His wife Ada died January 31st 1933. James Hannay died in London age 84 years on 15th February 1882. He is interred in Twynolm Churchyard, Scotland.
A Memorial on the wall of James Hannay’s birthplace (that now is the Administration Building of Queen’s University, Belfast) states “James O Hannay, George A. Birmingham, Novelist, 1865 – 1950, Born inthis house July 16th.” Today a Plaque marks his time in Delgany, Co. Wicklow that says: “James Owen Hannay: Pastor, Scholar, Author who wrote as George A. Birmingham entered upon his Ministry as curate of this Parish 1888 – 1892”. A Memorial Bust of him at the church inSt. Patrick’s at Mells Somerset Englandhas an inscription; James Owen Hannay (G. B.) “Canon of St. Patrick’s, Rector here 1924 -1934.” In her “As I know Him” author Hilda Martindale describes episodes that show Birmingham’s sense of humour plus deep faith, his Christianity, once he wrote to her these words ” I do not suppose it is easy to do good anywhere. It is certainly desperately hard in Ireland. My own experience is that the solitary hope we have of avoiding actual despair is a resolute determination to see the comic side.” [xv] John Gibbons has written re G. A Birmingham in the Westport Historical Cathair na Mart Journal in 1982, Vol 2 No. 1 Pages 23 – 26.
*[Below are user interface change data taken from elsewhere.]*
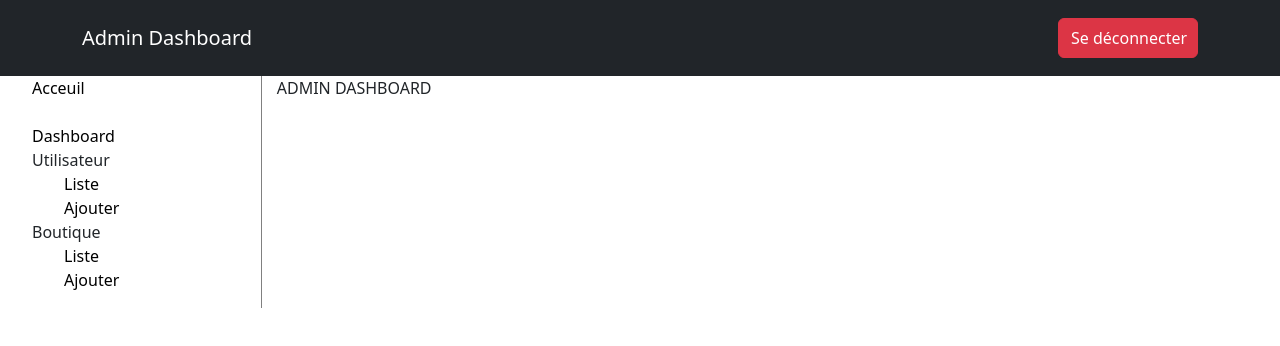
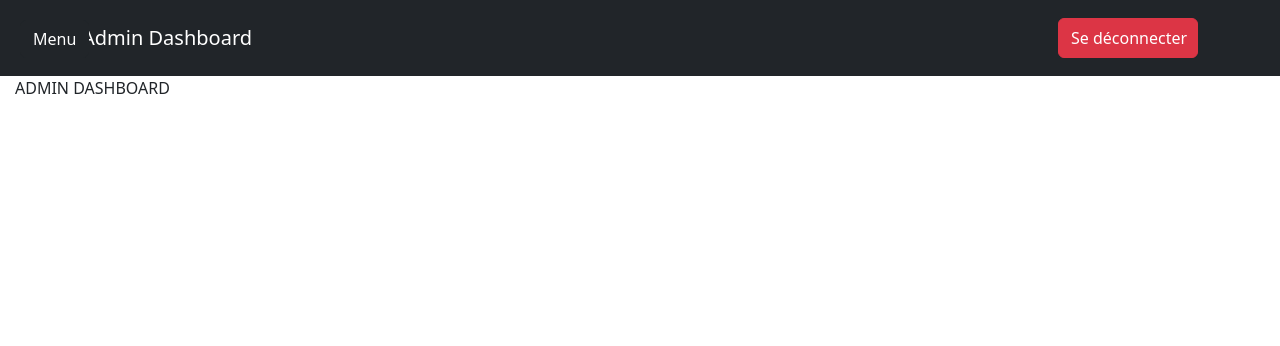
Before and after one commit to kalilmedfai/gta-rp-website, a React (Create React App) app in the folder front/: page /admin in a window 1280 px wide. Shown: the top 346 px of the page. Built offline with nearby package versions, Linux system fonts and the light colour scheme; sample sign-in values are in the browser's storage.

Commit message:
sidemenu

```diff
--- a/front/src/components/admin/SideMenu.js
+++ b/front/src/components/admin/SideMenu.js
@@ -1,29 +1,52 @@
-import React from 'react';
+import React, { useState } from 'react';
 import { Link } from 'react-router-dom';
+import { Offcanvas, Button, Nav } from 'react-bootstrap';
+import './admin.css';
 
 const SideMenu = () => {
+    const [show, setShow] = useState(false);
+
+    const handleClose = () => setShow(false);
+    const handleShow = () => setShow(true);
+
     return (
-        <div className="SideMenu">
-            <ul>
-                <li><Link to="/">Acceuil</Link></li>
-                <li>&nbsp;</li>
-                <li><Link to="/admin/dashboard">Dashboard</Link></li>
-                <li>
-                    Utilisateur
-                    <ul>
-                        <li><Link to="/admin/user/index">Liste</Link></li>
-                        <li><Link to="/admin/user/Add">Ajouter</Link></li>
-                    </ul>
-                </li>
-                <li>
-                    Boutique
-                    <ul>
-                        <li><Link to="/admin/store/index">Liste</Link></li>
-                        <li><Link to="/admin/store/Add">Ajouter</Link></li>
-                    </ul>
-                </li>
-            </ul>
-        </div>
+        <>
+            <Button
+                variant="dark"
+                onClick={handleShow}
+                className={`menu-toggle ${show ? 'hidden' : 'fade-in'}`}
+            >
+                Menu
+            </Button>
+
+            <Offcanvas
+                show={show}
+                onHide={handleClose}
+                backdrop={false}
+                scroll={true}
+                placement="start"
+                className="side-menu-canvas"
+            >
+                <Offcanvas.Header closeButton>
+                    <Offcanvas.Title>Admin Menu</Offcanvas.Title>
+                </Offcanvas.Header>
+                <Offcanvas.Body>
+                    <Nav defaultActiveKey="/admin/dashboard" className="flex-column">
+                        <Nav.Link as={Link} to="/admin/dashboard" onClick={handleClose}>Dashboard</Nav.Link>
+                        <Nav.Item>
+                            <h6>Utilisateur</h6>
+                            <Nav.Link as={Link} to="/admin/user/index" onClick={handleClose}>Liste</Nav.Link>
+                            <Nav.Link as={Link} to="/admin/user/Add" onClick={handleClose}>Ajouter</Nav.Link>
+                        </Nav.Item>
+                        <Nav.Item>
+                            <h6>Boutique</h6>
+                            <Nav.Link as={Link} to="/admin/store/index" onClick={handleClose}>Liste</Nav.Link>
+                            <Nav.Link as={Link} to="/admin/store/Add" onClick={handleClose}>Ajouter</Nav.Link>
+                        </Nav.Item>
+                    </Nav>
+                </Offcanvas.Body>
+            </Offcanvas>
+        </>
     );
 };
 
--- a/front/src/components/admin/admin.css
+++ b/front/src/components/admin/admin.css
@@ -1,8 +1,65 @@
 /* admin.css */
 .logout-button {
-    white-space: nowrap;          /* Empêche le texte de se diviser */
-    padding: 0.5rem 1rem;         /* Ajuste l'espacement interne */
-    font-size: 1rem;              /* Assure que le texte est bien lisible */
-    min-width: 140px;             /* Largeur minimale suffisante pour le texte */
-    min-height: 40px;             /* Hauteur minimale pour centrer le texte */
+    white-space: nowrap;
+    padding: 0.5rem 1rem;
+    font-size: 1rem;
+    min-width: 140px;
+    min-height: 40px;
 }
+
+/* Menu Toggle Button */
+.menu-toggle {
+    position: fixed;
+    top: 20px;
+    left: 20px;
+    z-index: 1050;
+    transition: opacity 0.3s ease-in-out;
+}
+
+.menu-toggle.hidden {
+    opacity: 0;
+    pointer-events: none; /* Ignore les clics quand le bouton est masqué */
+}
+
+.menu-toggle.fade-in {
+    opacity: 1;
+}
+
+/* Side Menu Styles */
+.side-menu-canvas .offcanvas-header {
+    background-color: #343a40;
+    color: #ffffff;
+}
+
+.side-menu-canvas .offcanvas-title {
+    font-size: 1.5rem;
+    font-weight: bold;
+    color: #ffffff;
+}
+
+.side-menu-canvas .offcanvas-body {
+    padding: 0;
+    background-color: #f8f9fa;
+}
+
+.side-menu-canvas .nav-item {
+    padding: 10px 20px;
+}
+
+.side-menu-canvas .nav-item h6 {
+    font-weight: bold;
+    color: #6c757d;
+    margin: 15px 0 5px 0;
+}
+
+.side-menu-canvas .nav-link {
+    color: #495057;
+    padding: 10px 20px;
+    font-size: 1rem;
+}
+
+.side-menu-canvas .nav-link:hover {
+    background-color: #e9ecef;
+    color: #212529;
+    border-radius: 5px;
+}
```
James Hanney’s Personal Papers are held at Trinity College Library Dublin. [xvi] Prior to Arthur Oram’s son James being elected Mayor of Devizes in Wiltshire he requested that Hannay be invited as chairman of his inaugural banquet. (He had met Vicar Hannay as a young sixteen year old in Newport, Co. Mayo.) The Wiltshire Gazette, dated 12th November 1936 devoted a page to the Banquet including this excerpt from Canon Hannay’s reply to the toast, “He had taught their Mayor his Catechism.” The paper described Hannay as better known as George Birmingham, the author of novels based on local inhabitants and the islands of Clew Bay.” [xvii]